PROBLEM TO SOLVE:
Return a copy of every line in the data below that contains "College".

::: WORKING DATA :::

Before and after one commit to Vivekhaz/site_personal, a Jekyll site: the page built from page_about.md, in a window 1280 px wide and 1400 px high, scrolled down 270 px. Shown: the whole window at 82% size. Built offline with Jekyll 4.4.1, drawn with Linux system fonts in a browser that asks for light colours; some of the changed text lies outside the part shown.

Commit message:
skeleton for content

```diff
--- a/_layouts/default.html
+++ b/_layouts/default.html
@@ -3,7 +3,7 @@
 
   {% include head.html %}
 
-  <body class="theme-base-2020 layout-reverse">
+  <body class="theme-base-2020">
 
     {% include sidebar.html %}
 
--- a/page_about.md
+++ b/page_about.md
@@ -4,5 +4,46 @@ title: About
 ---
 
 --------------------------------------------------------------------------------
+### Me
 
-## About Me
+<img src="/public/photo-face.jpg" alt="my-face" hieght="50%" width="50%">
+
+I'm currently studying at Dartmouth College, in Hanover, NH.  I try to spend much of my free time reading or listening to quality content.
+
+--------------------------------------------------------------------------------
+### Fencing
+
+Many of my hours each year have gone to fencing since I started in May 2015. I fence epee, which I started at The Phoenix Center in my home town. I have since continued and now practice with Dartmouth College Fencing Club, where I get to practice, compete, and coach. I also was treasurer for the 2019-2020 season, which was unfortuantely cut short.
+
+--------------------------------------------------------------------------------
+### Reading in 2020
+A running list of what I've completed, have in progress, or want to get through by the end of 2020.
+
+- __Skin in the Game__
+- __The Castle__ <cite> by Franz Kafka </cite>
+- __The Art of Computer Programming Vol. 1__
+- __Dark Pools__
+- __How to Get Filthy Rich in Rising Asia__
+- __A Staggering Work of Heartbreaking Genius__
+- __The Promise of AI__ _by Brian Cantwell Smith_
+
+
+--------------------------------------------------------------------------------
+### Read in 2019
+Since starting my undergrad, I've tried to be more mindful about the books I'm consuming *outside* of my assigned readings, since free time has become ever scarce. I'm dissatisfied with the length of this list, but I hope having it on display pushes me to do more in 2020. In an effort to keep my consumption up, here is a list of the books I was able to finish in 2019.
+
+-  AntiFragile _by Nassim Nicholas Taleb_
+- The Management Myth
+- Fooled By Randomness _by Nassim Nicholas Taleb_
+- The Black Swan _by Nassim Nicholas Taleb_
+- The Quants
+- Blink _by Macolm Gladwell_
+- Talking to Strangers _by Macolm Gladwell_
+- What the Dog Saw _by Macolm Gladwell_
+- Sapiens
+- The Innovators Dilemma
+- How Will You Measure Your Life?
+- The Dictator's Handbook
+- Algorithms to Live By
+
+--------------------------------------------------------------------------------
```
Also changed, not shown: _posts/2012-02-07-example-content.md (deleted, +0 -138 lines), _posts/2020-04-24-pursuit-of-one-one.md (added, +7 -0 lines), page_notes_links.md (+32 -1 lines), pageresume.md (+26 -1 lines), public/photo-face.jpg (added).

:::

EXERCISE SOLUTION:
+I'm currently studying at Dartmouth College, in Hanover, NH.  I try to spend much of my free time reading or listening to quality content.
+Many of my hours each year have gone to fencing since I started in May 2015. I fence epee, which I started at The Phoenix Center in my home town. I have since continued and now practice with Dartmouth College Fencing Club, where I get to practice, compete, and coach. I also was treasurer for the 2019-2020 season, which was unfortuantely cut short.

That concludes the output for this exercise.